This may not be one of the most glamorous segments of the caravanning lifestyle, but it is impossible to avoid. I mean everyone uses the toilet, I use the toilet, you use the toilet, and even the most glamorous celebrities use the toilet.
But how does a caravan toilet work? Well I am here to tell you.
How do they work?
Most caravans and motorhomes come with in built toilets in their washrooms. These are mostly chemical toilets which have a cassette waste holding tank which you have to empty when it gets full.
The most simple type of chemical toilet is casually known as a ‘bucket and chuck it’ toilet. Not the most attractive nickname is it? I had a friend at school that we used to call the Armpit Gurgler. She hated it! Anyway, back to toilets.

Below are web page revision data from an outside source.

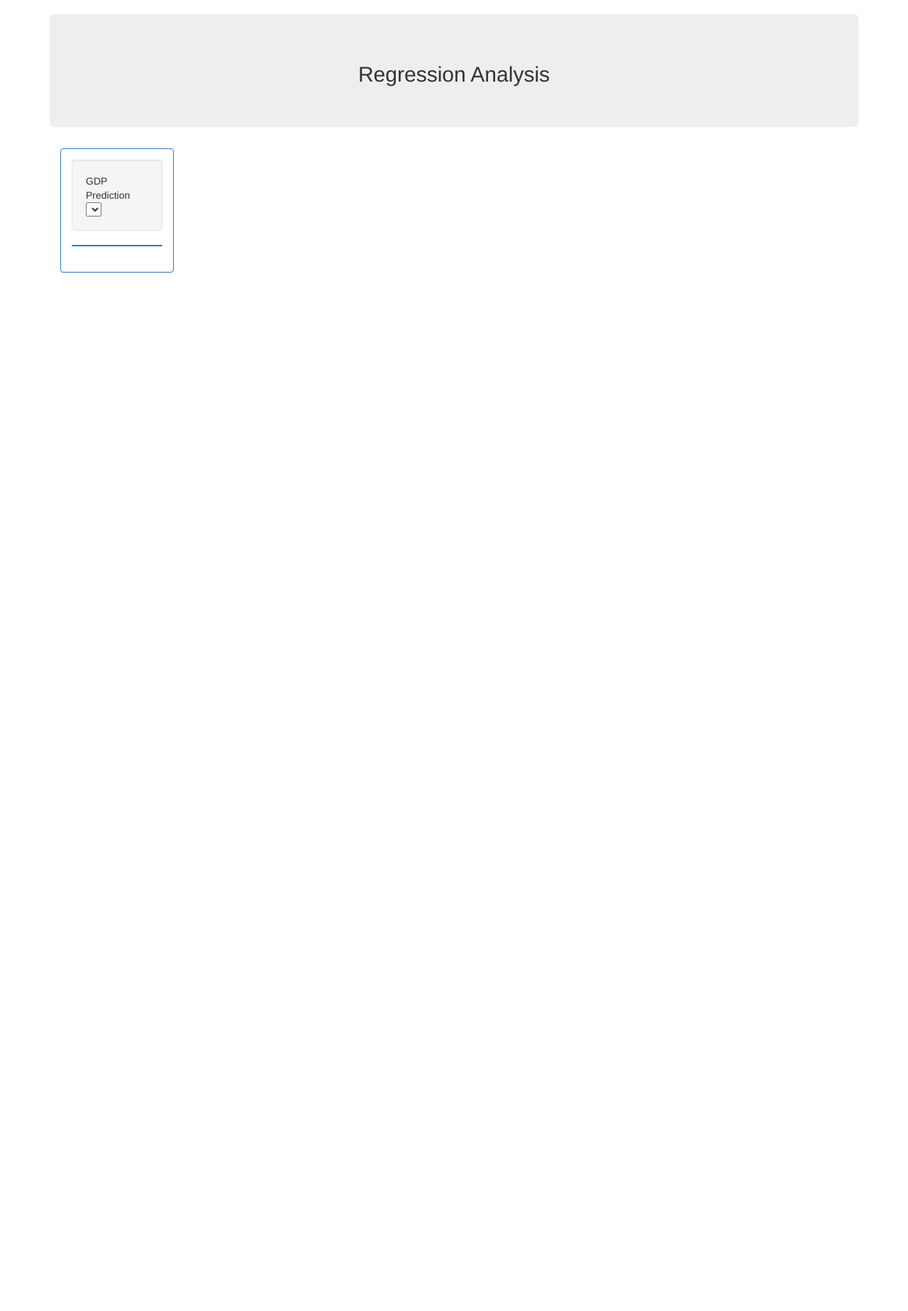
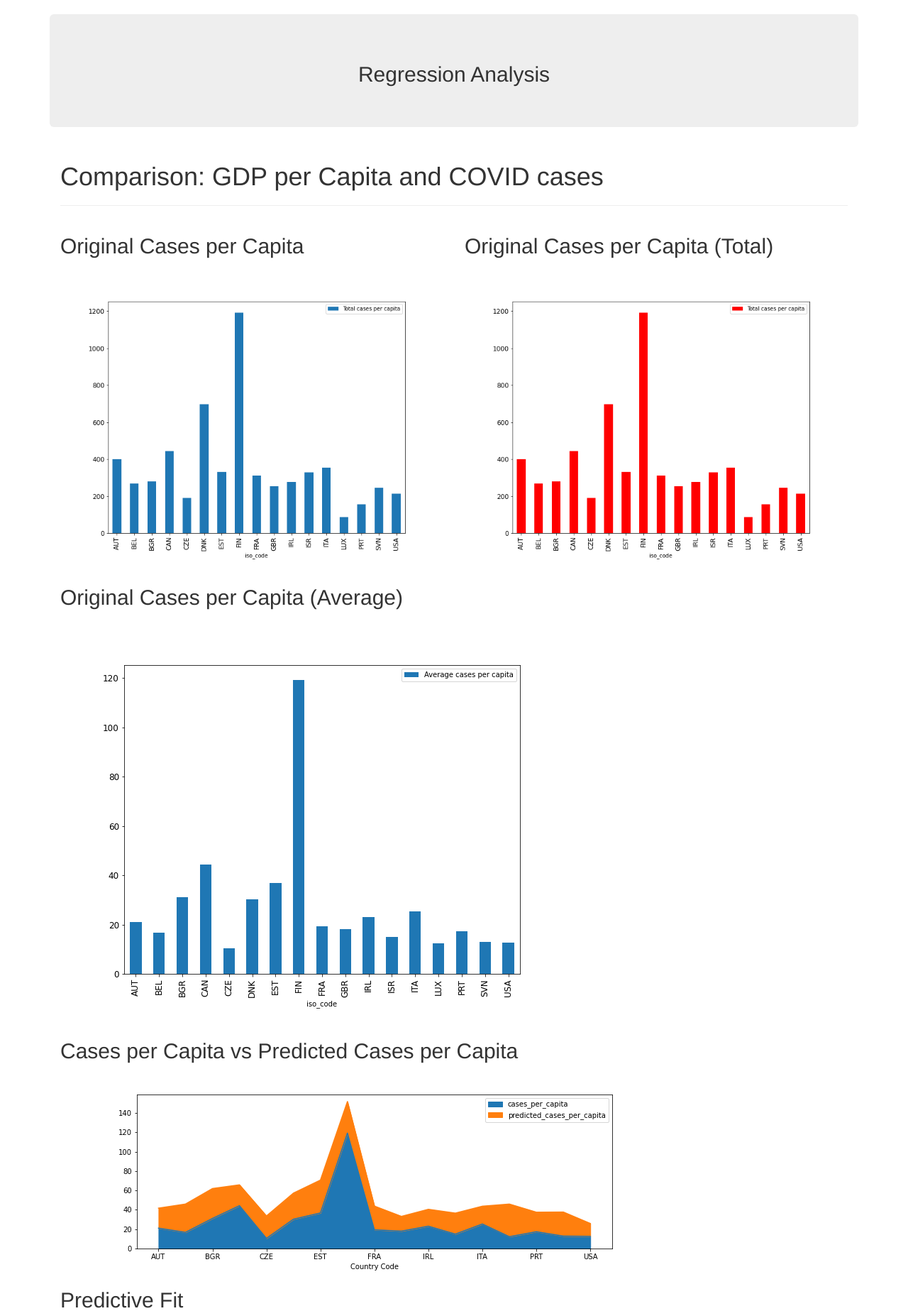
Before and after one commit to chris-inalsingh/Covid19_ML, a Flask app: page /GDP in a window 1280 px wide. Shown: the part 102-1949 px from the top of the page at 71% size. Before the commit the page ends 486 px from the top, so only its background shows below. Run offline with Flask 2, Linux system fonts and the light colour scheme; lists and menus that the app fills with data are empty; some libraries are stand-ins or nearby versions.

Commit message:
Prediction.html
Model Graphs added

```diff
--- a/ActualApp/templates/prediction.html
+++ b/ActualApp/templates/prediction.html
@@ -48,25 +48,43 @@
     </div>
     <!-- this is the empty box, fill later-->
    <div class="row">
-      <div class="col-md-2">
-        <div class="panel panel-primary">
-          <div id="data-type" class="panel-body">
+          <!-- Start of container -->
+    <div class="container">
+      <article class="description-content row">
+        <div class="col-xs-12">
+          <h1 class="description-header">Comparison: GDP per Capita and COVID cases</h1>
+          <hr class="description-hr"/>
 
-            <div class="well">
-              <h7>GDP Prediction</h7>
-              <select id="selDataset" onchange="optionChanged(this.value)"></select>
-            </div>
-            <div class="panel panel-primary">
+        </div>
+        <div class="col-md-6">
+          <h2 class="comparison-header">Original Cases per Capita</h2>
+          <img src="../static/img/Original Cases per Capita.png" alt="Original Cases per Capita" class="comparison-image img-responsive">
+          <hr class="visible-xs visible-sm">
+        </div>
+        <div class="col-md-6">
+          <h2 class="comparison-header">Original Cases per Capita (Total)</h2>
+          <img src="../static/img/Original Cases per Capita (total).png" alt="Original Cases per Capita (total)" class="comparison-image img-responsive">
+          <hr class="visible-xs visible-sm">
+        </div>
+        <div class="col-md-12">
+          <h2 class="comparison-header">Original Cases per Capita (Average)</h2>
+          <img src="../static/img/Original Cases per Capita(average).png" alt="Original Cases per Capita (Average)" class="comparison-image img-responsive">
+          <hr class="visible-xs visible-sm">
+        </div>
+        <div class="col-md-12">
+          <h2 class="comparison-header">Cases per Capita vs Predicted Cases per Capita</h2>
+          <img src="../static/img/TrueCASESvsPredCASES.png" alt="Cases per Capita vs Predicted Cases per Capita" class="comparison-image img-responsive">
+        </div>
+        <div class="col-md-12">
+          <h2 class="comparison-header">Predictive Fit</h2>
+          <img src="../static/img/PredVSTrue.png" alt="Predictive Fit" class="comparison-image img-responsive">
+        </div>
 
-            </div>
-            <div class="row">
-              <div class="col-md-5">
-                <div id="mapops"></div>
-              </div>
-            </div>
-          </div>
-        </div>
-      </div>
+
+      </article>
+    </div>
+    <!-- End of container  -->
+
     </div>
 
 
```
Also changed, not shown: ActualApp/static/img/Original Cases per Capita (total).png (added), ActualApp/static/img/Original Cases per Capita(average).png (added), ActualApp/static/img/Original Cases per Capita.png (added), ActualApp/static/img/PredVSTrue.png (added), ActualApp/static/img/TrueCASESvsPredCASES.png (added), ActualApp/static/img/scatter_line_of_fit.png (added).
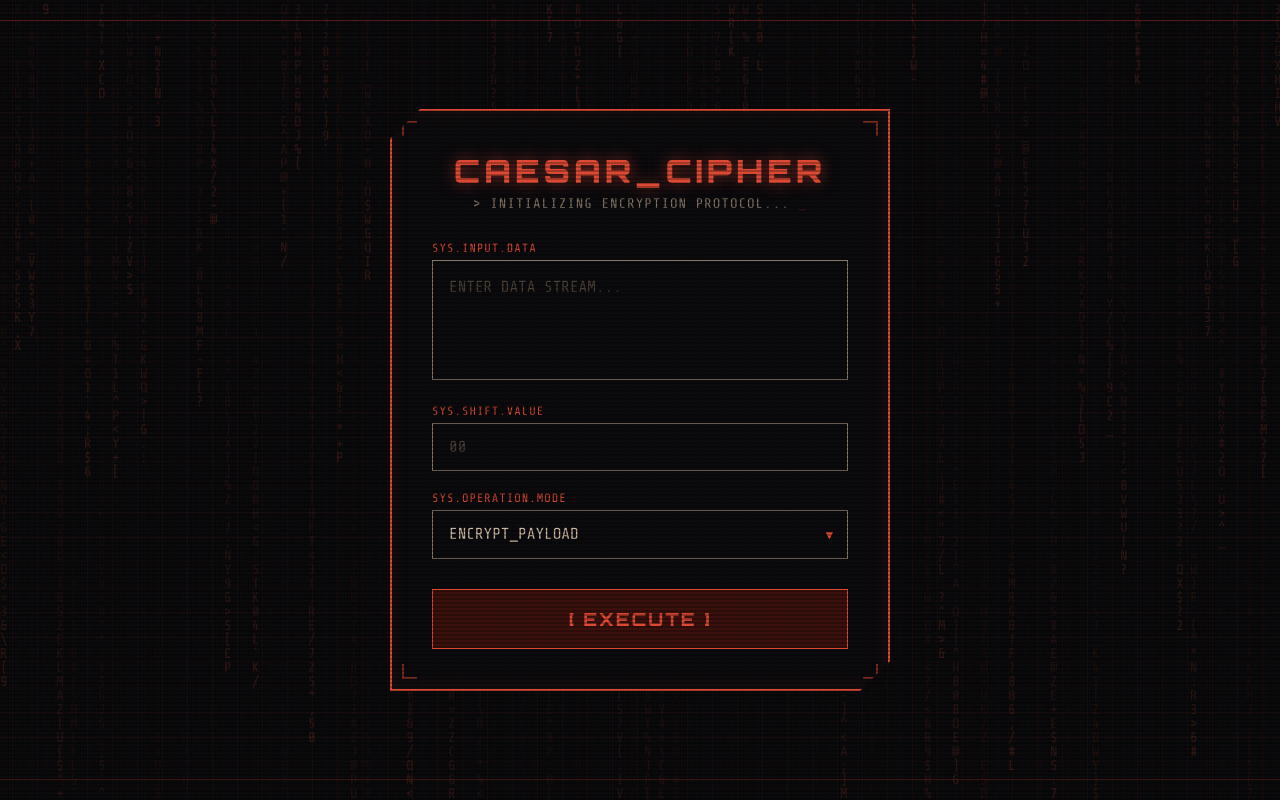
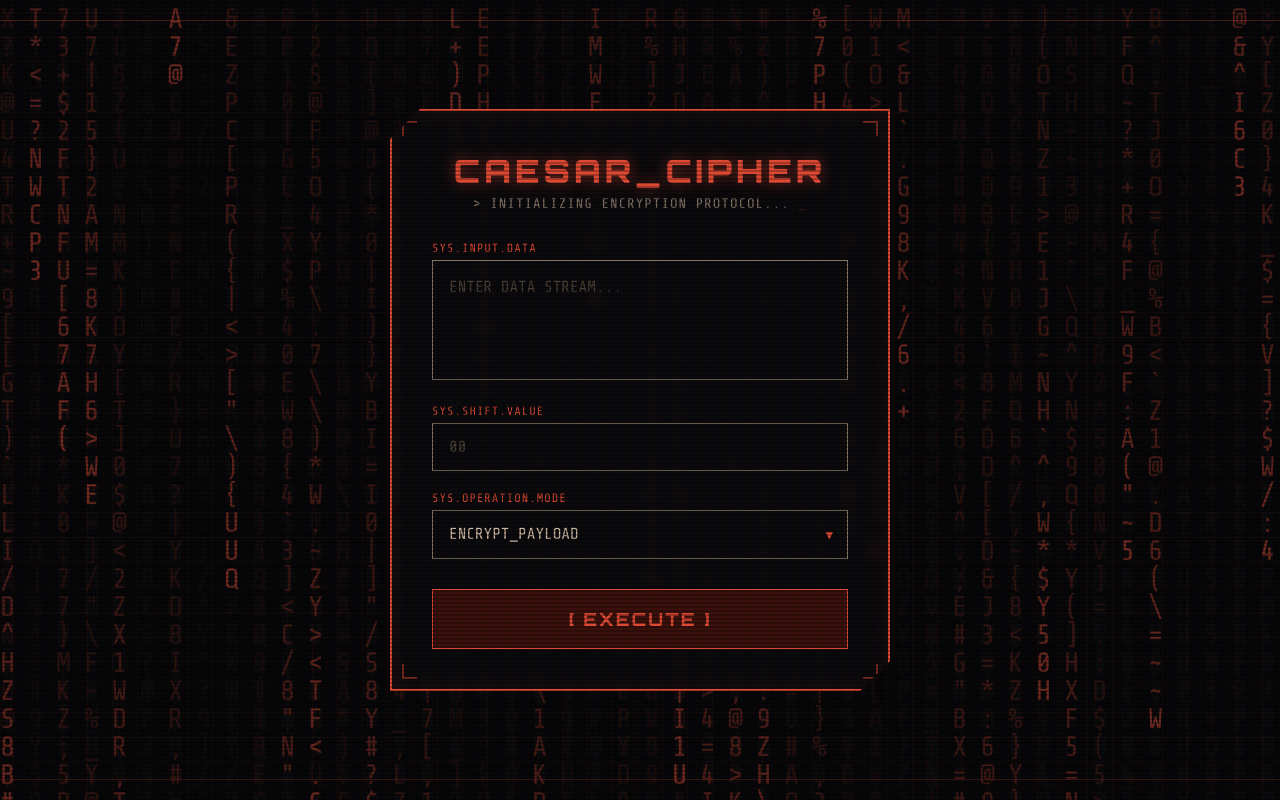
Before and after one commit to pavanmnaikcse/caesar_cipher, a Flask app: page / in a window 1280 px wide. Run offline with Flask 3, Linux system fonts and the light colour scheme.

Commit message:
Increase font size and opacity of the matrix background for better visibility

```diff
--- a/static/style.css
+++ b/static/style.css
@@ -334,5 +334,5 @@
     width: 100vw;
     height: 100vh;
     z-index: -3; /* Behind everything */
-    opacity: 0.2; /* Subtle opacity so it doesn't overpower the main terminal */
+    opacity: 0.5; /* Subtle opacity so it doesn't overpower the main terminal */
 }
--- a/templates/index.html
+++ b/templates/index.html
@@ -114,7 +114,7 @@
         canvas.height = window.innerHeight;
 
         const characters = 'ABCDEFGHIJKLMNOPQRSTUVWXYZ0123456789@#$%^&*()_+{}|:"<>?~`=[]\\;,./';
-        const fontSize = 14;
+        const fontSize = 28;
         let columns = canvas.width / fontSize;
 
         let drops = [];
```
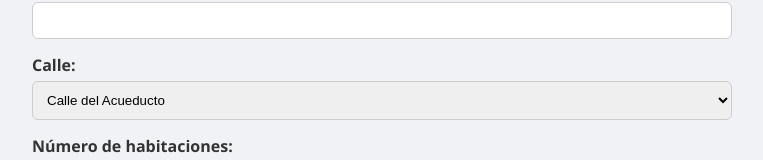
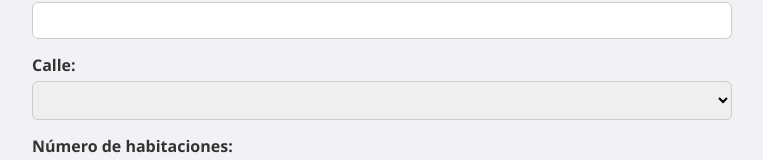
Before and after one commit to Matvey-artist/calc, a plain HTML site: page index.html in a window 1280 px wide. Shown: the part 159-319 px from the top of the page, without its empty margins (258-1021 px from the left). Drawn offline with Linux system fonts and the light colour scheme; no server answers.

Commit message:
index.html

```diff
--- a/index.html
+++ b/index.html
@@ -69,20 +69,7 @@
   <input type="number" id="area" min="1" max="1000" />
 
   <label for="street">Calle:</label>
-  <select id="street">
-    <option value="4746|24.35">Calle del Acueducto</option>
-    <option value="4905|23.54">Avenida Doctor Federico Rubio y Galí</option>
-    <option value="5474|25.61">Calle Enrique I</option>
-    <option value="4746|24.35">Calle Francisco Balseiro</option>
-    <option value="4746|24.35">Calle María Ignacia</option>
-    <option value="4746|24.35">Calle Pedro Rogel</option>
-    <option value="5414|23.21">Calle San Raimundo</option>
-    <option value="5479|24.35">Calle San Rogelio</option>
-    <option value="4746|24.35">Calle San Valeriano</option>
-    <option value="4746|24.35">Calle Santa Juliana</option>
-    <option value="4746|24.35">Calle Tudelilla</option>
-    <option value="4746|24.35">Calle Zamora</option>
-  </select>
+  <select id="street"></select>
 
   <label for="rooms">Número de habitaciones:</label>
   <input type="number" id="rooms" min="0" max="10" />
@@ -131,9 +118,7 @@
     }
 
     document.addEventListener('DOMContentLoaded', loadStreetData);
-</script>
 
-<script>
     function calculate() {
       const area = parseFloat(document.getElementById("area").value);
       const street = document.getElementById("street").value.split("|");
@@ -197,6 +182,5 @@
     }
   </script>
 
-
 </body>
 </html>
```
Lines whose indentation alone changed are shown as unchanged.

Chemical toilets in caravans do not only store the waste but they also deodorize it, which is pretty important in my opinion. If you are living in your caravan you don’t want to be living amongst your own smells so the chemicals play a vital role in making your holiday better.
Emptying a chemical toilet
Now this is the dreaded bit. Your chemical toilet is full and it needs to be emptied. Well, it is quite simple actually. First of all you must remember that you are only allowed to empty your caravan toilet into a specifically designated place. It would be unhygienic to just tip your waste where you please and the chemicals should not be allowed to go into the sewage system.
In a caravan park there should be a disposal unit that should be marked as a Chemical Disposal Point or CDP, however at some sites it may be labelled as an Elsan Point. If you can’t find the right place then you may have to wait until you get home and flush it down your own toilet. Do not be naughty and tip it where you please.
Some handy tips
So, caravan toilets need looking after. They need to be nurtured and cleaned and loved otherwise they may not stay in working order. So here are a few hints that may help you and your toilet out:
Never use household cleaners or detergents as they may contain bleach which could cause your toilet substantial damage.
Make sure you drain the toilet flush tank during the winter to avoid damage that may be caused due to frost.
Be gentle when emptying it and don’t shake it around too much. This may damage the float arm which tells you when your toilet is full.
Pour the chemicals into the tank using the correct spout and NOT the blade hole; the chemicals may damage the seal if you do.
Antifreeze may need to be added to the toilet fresh water if you are caravanning in the winter.
So, now that you know how they work, how to empty them and you are now armed with some handy hints, you can go on your caravan holiday and enjoy yourself a little bit more. No need to worry about the toilet.